(Change listing data)
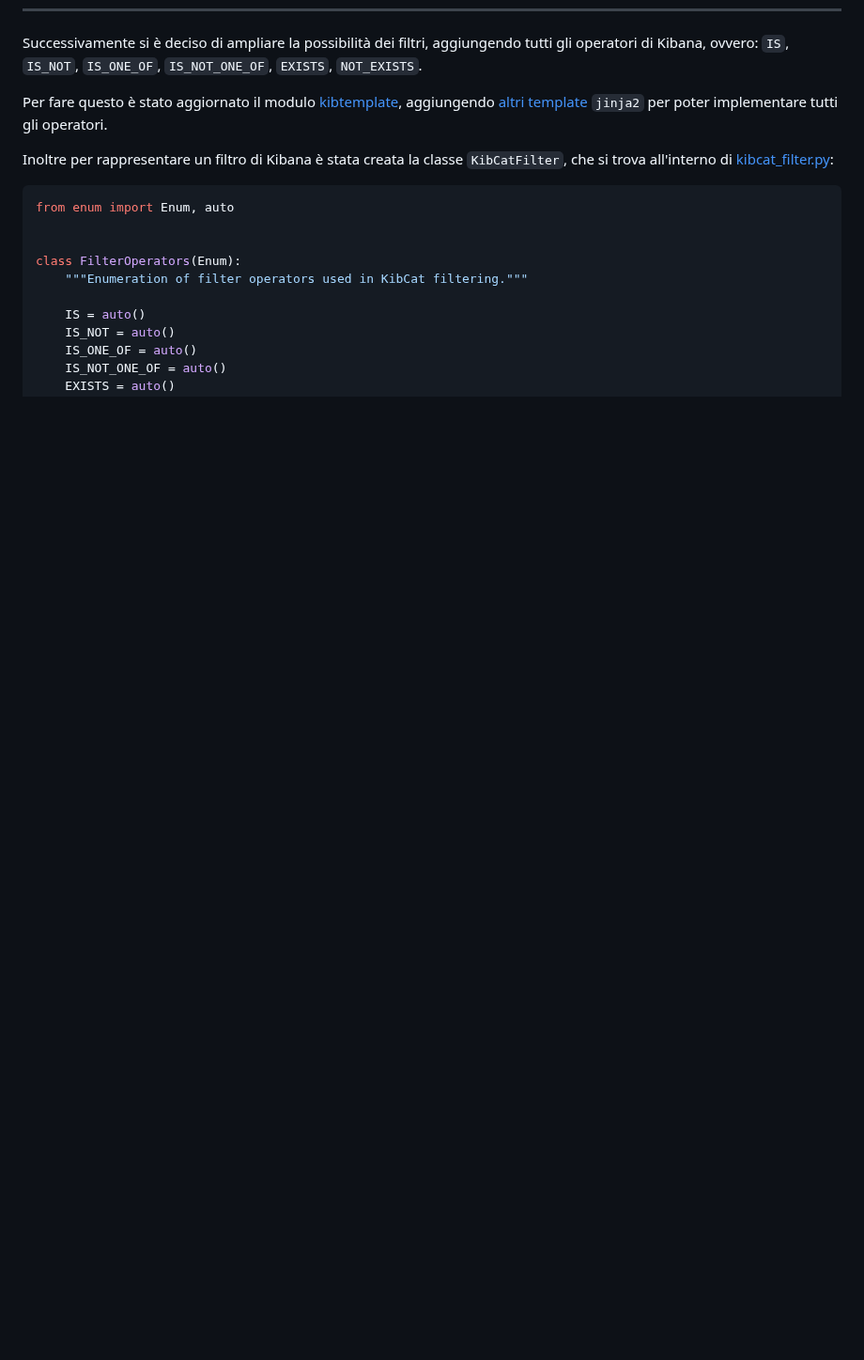
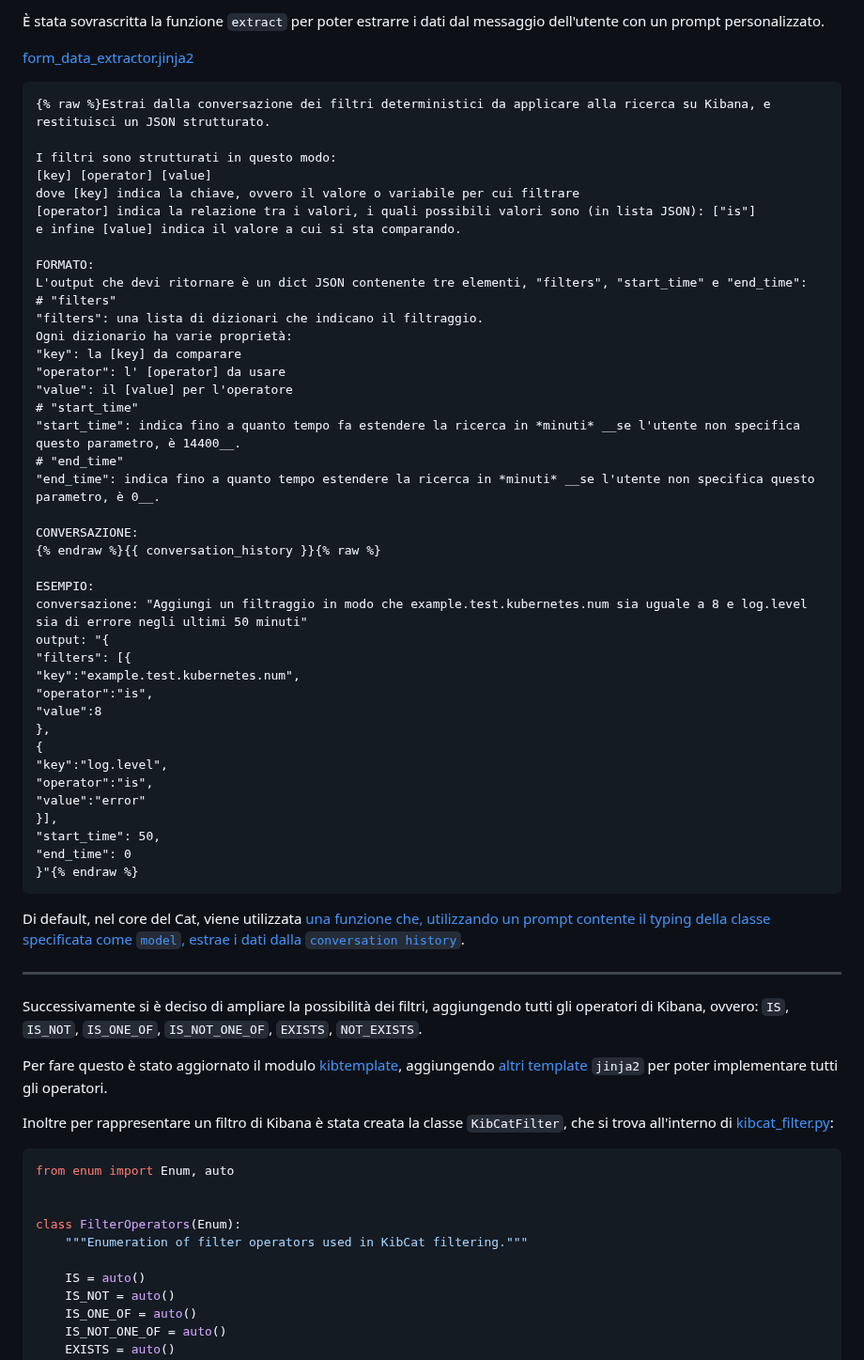
Before and after one commit to shini161/kibcat, a Markdown page: wiki/DIARY.md, the part around one of its changes. Shown at 94% size. Drawn GitHub-style; blank space fills up the shorter version.

Commit message:
Update DIARY.md to add forms

````diff
--- a/wiki/DIARY.md
+++ b/wiki/DIARY.md
@@ -502,3 +570,53 @@ Infine la funzione ritorna una lista di stringhe composta dai nomi univoci utili
+È stata sovrascritta la funzione `extract` per poter estrarre i dati dal messaggio dell'utente con un prompt personalizzato.
+
+[form_data_extractor.jinja2](https://github.com/shini161/kibcat/blob/02b80334585068a222d8779993d890ac06531c46/cat/plugins/kibcat/prompts/templates/form_data_extractor.jinja2)
+```
+{% raw %}Estrai dalla conversazione dei filtri deterministici da applicare alla ricerca su Kibana, e restituisci un JSON strutturato.
+
+I filtri sono strutturati in questo modo:
+[key] [operator] [value]
+dove [key] indica la chiave, ovvero il valore o variabile per cui filtrare
+[operator] indica la relazione tra i valori, i quali possibili valori sono (in lista JSON): ["is"]
+e infine [value] indica il valore a cui si sta comparando.
+
+FORMATO:
+L'output che devi ritornare è un dict JSON contenente tre elementi, "filters", "start_time" e "end_time":
+# "filters"
+"filters": una lista di dizionari che indicano il filtraggio.
+Ogni dizionario ha varie proprietà:
+"key": la [key] da comparare
+"operator": l' [operator] da usare
+"value": il [value] per l'operatore
+# "start_time"
+"start_time": indica fino a quanto tempo fa estendere la ricerca in *minuti* __se l'utente non specifica questo parametro, è 14400__.
+# "end_time"
+"end_time": indica fino a quanto tempo estendere la ricerca in *minuti* __se l'utente non specifica questo parametro, è 0__.
+
+CONVERSAZIONE:
+{% endraw %}{{ conversation_history }}{% raw %}
+
+ESEMPIO:
+conversazione: "Aggiungi un filtraggio in modo che example.test.kubernetes.num sia uguale a 8 e log.level sia di errore negli ultimi 50 minuti"
+output: "{
+"filters": [{
+"key":"example.test.kubernetes.num",
+"operator":"is",
+"value":8
+},
+{
+"key":"log.level",
+"operator":"is",
+"value":"error"
+}],
+"start_time": 50,
+"end_time": 0
+}"{% endraw %}
+```
+
+Di default, nel core del Cat, viene utilizzata [una funzione che, utilizzando un prompt contente il typing della classe specificata come `model`, estrae i dati dalla `conversation history`](https://github.com/cheshire-cat-ai/core/blob/abafac5cf0aba5dcb7bc3ce7b4d5ae981da15ed7/core/cat/experimental/form/cat_form.py#L200-L245).
+
+---
+
 Successivamente si è deciso di ampliare la possibilità dei filtri, aggiungendo tutti gli operatori di Kibana, ovvero: `IS`, `IS_NOT`, `IS_ONE_OF`, `IS_NOT_ONE_OF`, `EXISTS`, `NOT_EXISTS`.
 
 Per fare questo è stato aggiornato il modulo [kibtemplate](https://github.com/shini161/kibcat/tree/cd6f208a55fe7917984675dd8c6e1609c18c325d/src/kibtemplate), aggiungendo [altri template](https://github.com/shini161/kibcat/tree/cd6f208a55fe7917984675dd8c6e1609c18c325d/src/kibtemplate/templates) `jinja2` per poter implementare tutti gli operatori.
````
Also changed, not shown: other parts of wiki/DIARY.md (+68 -0 lines).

--- Instructions for the task ---
Will you restate every entry word for word and omit the images?

--- Solution to this problem ---
Before and after one commit to shini161/kibcat, a Markdown page: wiki/DIARY.md, the part around one of its changes. Shown at 94% size. Drawn GitHub-style; blank space fills up the shorter version.

Commit message:
Update DIARY.md to add forms

````diff
--- a/wiki/DIARY.md
+++ b/wiki/DIARY.md
@@ -502,3 +570,53 @@ Infine la funzione ritorna una lista di stringhe composta dai nomi univoci utili
+È stata sovrascritta la funzione `extract` per poter estrarre i dati dal messaggio dell'utente con un prompt personalizzato.
+
+[form_data_extractor.jinja2](https://github.com/shini161/kibcat/blob/02b80334585068a222d8779993d890ac06531c46/cat/plugins/kibcat/prompts/templates/form_data_extractor.jinja2)
+```
+{% raw %}Estrai dalla conversazione dei filtri deterministici da applicare alla ricerca su Kibana, e restituisci un JSON strutturato.
+
+I filtri sono strutturati in questo modo:
+[key] [operator] [value]
+dove [key] indica la chiave, ovvero il valore o variabile per cui filtrare
+[operator] indica la relazione tra i valori, i quali possibili valori sono (in lista JSON): ["is"]
+e infine [value] indica il valore a cui si sta comparando.
+
+FORMATO:
+L'output che devi ritornare è un dict JSON contenente tre elementi, "filters", "start_time" e "end_time":
+# "filters"
+"filters": una lista di dizionari che indicano il filtraggio.
+Ogni dizionario ha varie proprietà:
+"key": la [key] da comparare
+"operator": l' [operator] da usare
+"value": il [value] per l'operatore
+# "start_time"
+"start_time": indica fino a quanto tempo fa estendere la ricerca in *minuti* __se l'utente non specifica questo parametro, è 14400__.
+# "end_time"
+"end_time": indica fino a quanto tempo estendere la ricerca in *minuti* __se l'utente non specifica questo parametro, è 0__.
+
+CONVERSAZIONE:
+{% endraw %}{{ conversation_history }}{% raw %}
+
+ESEMPIO:
+conversazione: "Aggiungi un filtraggio in modo che example.test.kubernetes.num sia uguale a 8 e log.level sia di errore negli ultimi 50 minuti"
+output: "{
+"filters": [{
+"key":"example.test.kubernetes.num",
+"operator":"is",
+"value":8
+},
+{
+"key":"log.level",
+"operator":"is",
+"value":"error"
+}],
+"start_time": 50,
+"end_time": 0
+}"{% endraw %}
+```
+
+Di default, nel core del Cat, viene utilizzata [una funzione che, utilizzando un prompt contente il typing della classe specificata come `model`, estrae i dati dalla `conversation history`](https://github.com/cheshire-cat-ai/core/blob/abafac5cf0aba5dcb7bc3ce7b4d5ae981da15ed7/core/cat/experimental/form/cat_form.py#L200-L245).
+
+---
+
 Successivamente si è deciso di ampliare la possibilità dei filtri, aggiungendo tutti gli operatori di Kibana, ovvero: `IS`, `IS_NOT`, `IS_ONE_OF`, `IS_NOT_ONE_OF`, `EXISTS`, `NOT_EXISTS`.
 
 Per fare questo è stato aggiornato il modulo [kibtemplate](https://github.com/shini161/kibcat/tree/cd6f208a55fe7917984675dd8c6e1609c18c325d/src/kibtemplate), aggiungendo [altri template](https://github.com/shini161/kibcat/tree/cd6f208a55fe7917984675dd8c6e1609c18c325d/src/kibtemplate/templates) `jinja2` per poter implementare tutti gli operatori.
````
Also changed, not shown: other parts of wiki/DIARY.md (+68 -0 lines).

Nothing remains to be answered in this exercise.